Republicans’ desperation for a game-changer from the Justice Department has grown as Trump’s poll numbers have sunk. But no such relief appears on the horizon. Attorney General Bill Barr reportedly told Republican senators that an investigation into the Russia investigation’s origins won’t become public before Election Day. An inquiry by federal prosecutors into the “unmasking” of Trump campaign officials in 2016 also recently wrapped up without charges. Conservative media figures and Republican lawmakers had hoped that one or both of the investigations would come to Trump’s political aid before voters could render their judgment next month.

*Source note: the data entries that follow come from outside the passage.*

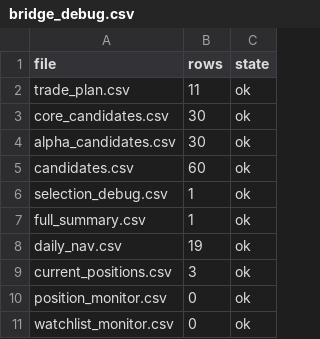
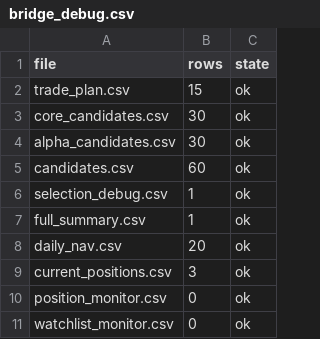
Before and after one commit to bichcs5566-alt/V204-app, a CSV file: bridge_debug.csv, drawn as a sheet.

```diff
--- a/bridge_debug.csv
+++ b/bridge_debug.csv
@@ -1,3 +1,3 @@
 file,rows,state
-trade_plan.csv,11,ok
+trade_plan.csv,15,ok
 core_candidates.csv,30,ok
@@ -7,3 +7,3 @@ selection_debug.csv,1,ok
 full_summary.csv,1,ok
-daily_nav.csv,19,ok
+daily_nav.csv,20,ok
 current_positions.csv,3,ok
```
Also changed, not shown: mobile_dashboard_v1/data/bridge_debug.csv, mobile_dashboard_v1/data/daily_nav.csv, 15 other files.
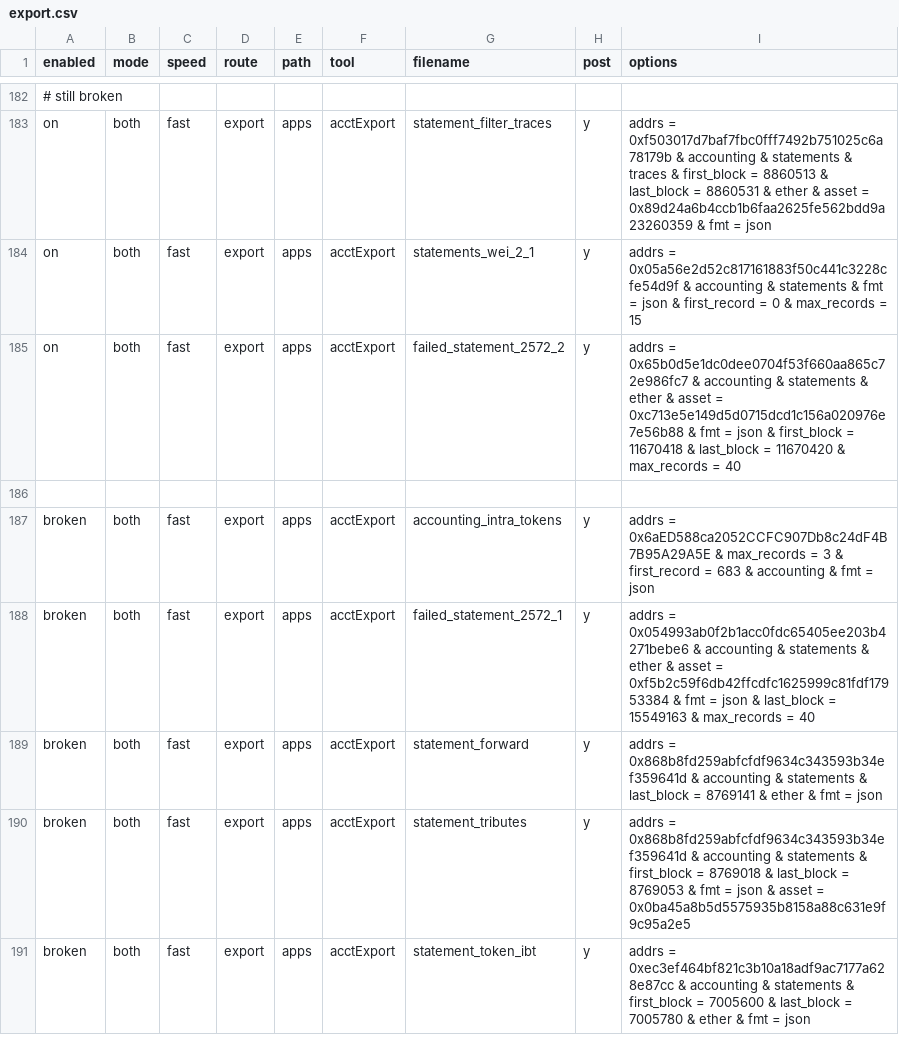
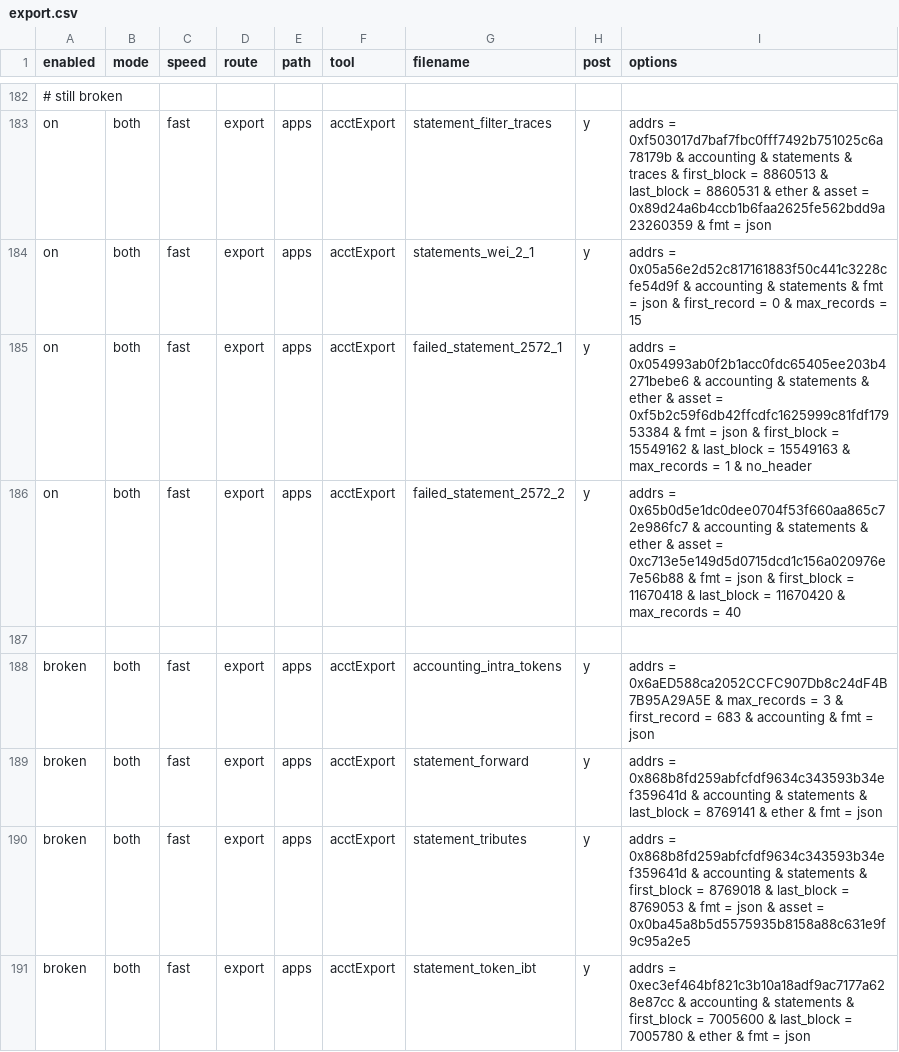
Before and after one commit to TrueBlocks/trueblocks-core, a CSV file: src/dev_tools/testRunner/testCases/export.csv, drawn as a sheet; only a part is shown, gaps mark what is left out.

Commit message:
Renames old-style Ledger to Reconciler. Fixes export tests

```diff
--- a/src/dev_tools/testRunner/testCases/export.csv
+++ b/src/dev_tools/testRunner/testCases/export.csv
@@ -184,2 +184,3 @@ on       ,both ,fast  ,export   ,apps ,acctExport ,statement_filter_traces ,y
 on       ,both ,fast  ,export   ,apps ,acctExport ,statements_wei_2_1      ,y    ,addrs = 0x05a56e2d52c817161883f50c441c3228cfe54d9f & accounting & statements & fmt = json & first_record = 0 & max_records = 15
+on       ,both ,fast  ,export   ,apps ,acctExport ,failed_statement_2572_1 ,y    ,addrs = 0x054993ab0f2b1acc0fdc65405ee203b4271bebe6 & accounting & statements & ether & asset = 0xf5b2c59f6db42ffcdfc1625999c81fdf17953384 & fmt = json & first_block = 15549162 & last_block = 15549163 & max_records = 1 & no_header
 on       ,both ,fast  ,export   ,apps ,acctExport ,failed_statement_2572_2 ,y    ,addrs = 0x65b0d5e1dc0dee0704f53f660aa865c72e986fc7 & accounting & statements & ether & asset = 0xc713e5e149d5d0715dcd1c156a020976e7e56b88 & fmt = json & first_block = 11670418 & last_block = 11670420 & max_records = 40
@@ -187,3 +188,2 @@ on       ,both ,fast  ,export   ,apps ,acctExport ,failed_statement_2572_2 ,y
 broken   ,both ,fast  ,export   ,apps ,acctExport ,accounting_intra_tokens ,y    ,addrs = 0x6aED588ca2052CCFC907Db8c24dF4B7B95A29A5E & max_records = 3 & first_record = 683 & accounting & fmt = json
-broken   ,both ,fast  ,export   ,apps ,acctExport ,failed_statement_2572_1 ,y    ,addrs = 0x054993ab0f2b1acc0fdc65405ee203b4271bebe6 & accounting & statements & ether & asset = 0xf5b2c59f6db42ffcdfc1625999c81fdf17953384 & fmt = json & last_block = 15549163 & max_records = 40
 broken   ,both ,fast  ,export   ,apps ,acctExport ,statement_forward       ,y    ,addrs = 0x868b8fd259abfcfdf9634c343593b34ef359641d & accounting & statements & last_block = 8769141 & ether & fmt = json
```
Also changed, not shown: 22 other files.
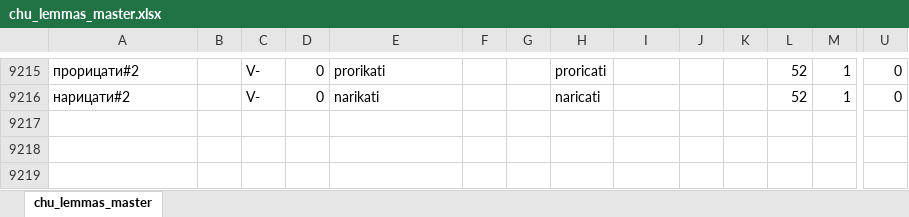
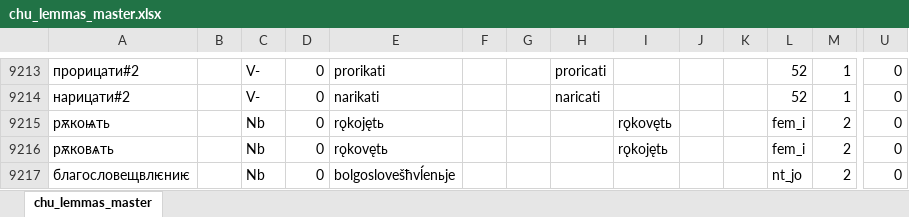
Before and after one commit to 12401453/torot_2023, an Excel workbook: lemma_lists/chu_lemmas_master.xlsx, sheet chu_lemmas_master, drawn as a sheet; only a part is shown, gaps mark what is left out; values as stored, in another font and other column widths than the file's, no borders; charts and pictures not drawn; rows hold the shown columns only; the diff covers the shown part only; the diff names each change by its address in the sheet, - before the commit and + after, or states it on an @@ line.

```diff
--- a/lemma_lists/chu_lemmas_master.xlsx (sheet chu_lemmas_master)
+++ b/lemma_lists/chu_lemmas_master.xlsx (sheet chu_lemmas_master)
+row 9215: рѫкоѩть |  | Nb | 0 | rǫkojętь |  |  |  | rǫkovętь |  |  | fem_i | 2 | 0
+row 9216: рѫковѧть |  | Nb | 0 | rǫkovętь |  |  |  | rǫkojętь |  |  | fem_i | 2 | 0
+row 9217: благословещвлѥниѥ |  | Nb | 0 | bolgoslovešћvĺenьje |  |  |  |  |  |  | nt_jo | 2 | 0
```
Also changed, not shown: 3 added rows, 2 removed rows and 5 edited cells elsewhere in this sheet, 5 other files.
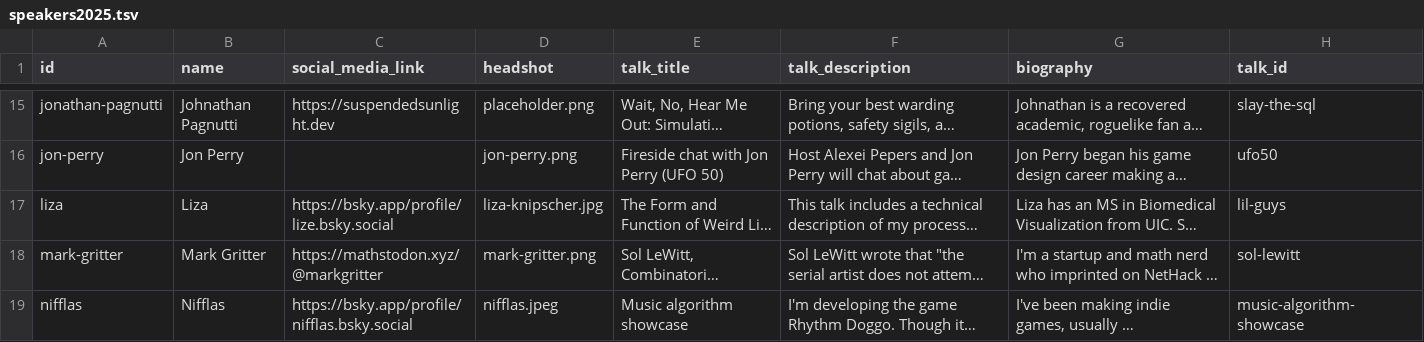
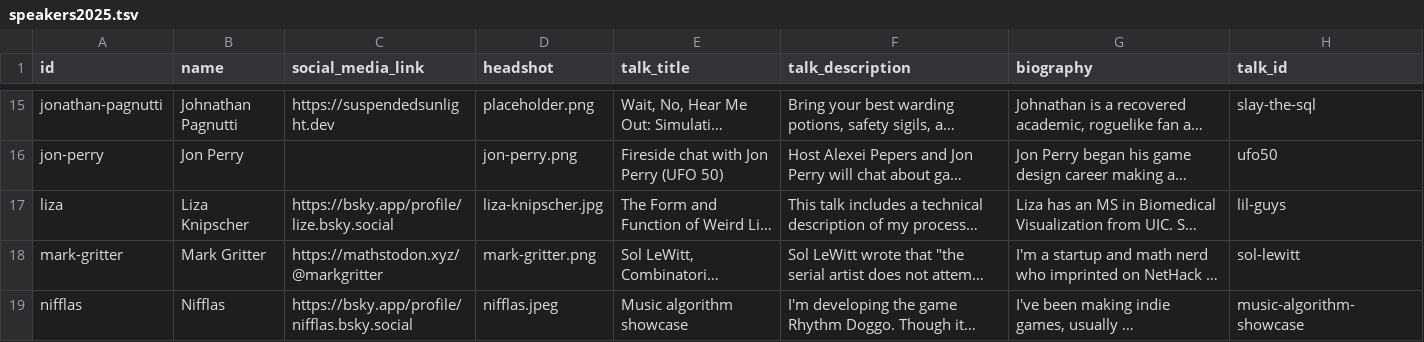
Before and after one commit to Roguelike-Celebration/roguelike.club, a TSV file: docs/speakers2025.tsv, drawn as a sheet; only a part is shown, gaps mark what is left out; long unchanged cells end in …; the diff names each change by its address in the sheet, - before the commit and + after, or states it on an @@ line.

Commit message:
Liza requested her surname in her speaker entry

```diff
--- a/docs/speakers2025.tsv
+++ b/docs/speakers2025.tsv
-B17 (name): Liza
+B17 (name): Liza Knipscher
```
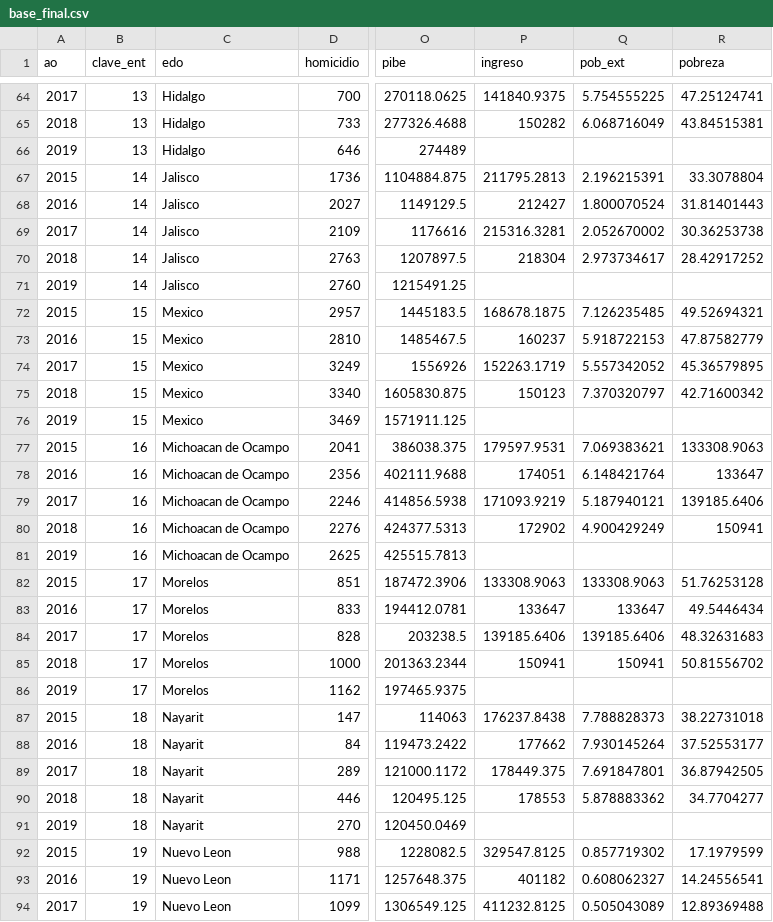
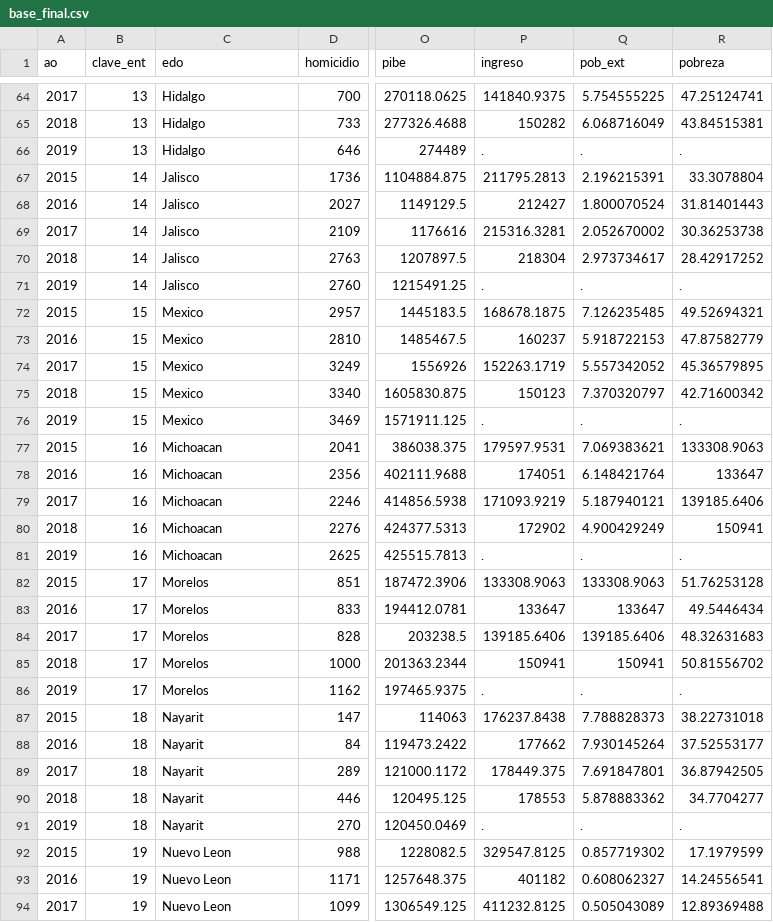
Before and after one commit to prope-2020-gh-classroom/practica-final-por-equipos-verano-2020-itam-JSOHE, a CSV file: base_final.csv, drawn as a sheet; only a part is shown, gaps mark what is left out; the diff covers the shown part only; the diff names each change by its address in the sheet, - before the commit and + after, or states it on an @@ line.

```diff
--- a/base_final.csv
+++ b/base_final.csv
-P66 (ingreso): (empty)
+P66 (ingreso): .
-Q66 (pob_ext): (empty)
+Q66 (pob_ext): .
-R66 (pobreza): (empty)
+R66 (pobreza): .
-P71 (ingreso): (empty)
+P71 (ingreso): .
-Q71 (pob_ext): (empty)
+Q71 (pob_ext): .
-R71 (pobreza): (empty)
+R71 (pobreza): .
-P76 (ingreso): (empty)
+P76 (ingreso): .
-Q76 (pob_ext): (empty)
+Q76 (pob_ext): .
-R76 (pobreza): (empty)
+R76 (pobreza): .
-C77:C81 (edo): Michoacan de Ocampo
+C77:C81 (edo): Michoacan
-P81 (ingreso): (empty)
+P81 (ingreso): .
-Q81 (pob_ext): (empty)
+Q81 (pob_ext): .
-R81 (pobreza): (empty)
+R81 (pobreza): .
-P86 (ingreso): (empty)
+P86 (ingreso): .
-Q86 (pob_ext): (empty)
+Q86 (pob_ext): .
-R86 (pobreza): (empty)
+R86 (pobreza): .
-P91 (ingreso): (empty)
+P91 (ingreso): .
-Q91 (pob_ext): (empty)
+Q91 (pob_ext): .
-R91 (pobreza): (empty)
+R91 (pobreza): .
```
Also changed, not shown: 88 edited cells elsewhere in this file.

Trump’s anger and frustration is also growing. In Fox interviews last week, he lashed out at Barr by name. “Unless Bill Barr indicts these people for crimes, the greatest political crime in the history of our country, then we’re going to get little satisfaction unless I win and we’ll just have to go, because I won’t forget it,” Trump claimed. “But these people should be indicted. This was the greatest political crime in the history of our country, and that includes Obama and it includes Biden.” There is no evidence that the former president and former vice president have committed any crimes, and Trump’s baseless call for their arrest is strikingly dictatorial. Over the past few days, Trump hinted that he might replace Barr and FBI Director Christopher Wray after the election if he wins.
The president and his allies know on some level that he owes his narrow victory in 2016 at least in part to third-party efforts: the release of hacked Clinton-related emails in early October, as well as then–FBI Director James Comey’s eleventh-hour announcement, later that month, that the investigation had been reopened. As he faces an even more dire electoral map four years later, Trumpworld may be tempted to try to provoke a similar episode to undermine Biden’s chances. Against that backdrop, a healthy amount of skepticism is warranted about any mysterious damaging information that suddenly surfaces over the next few weeks.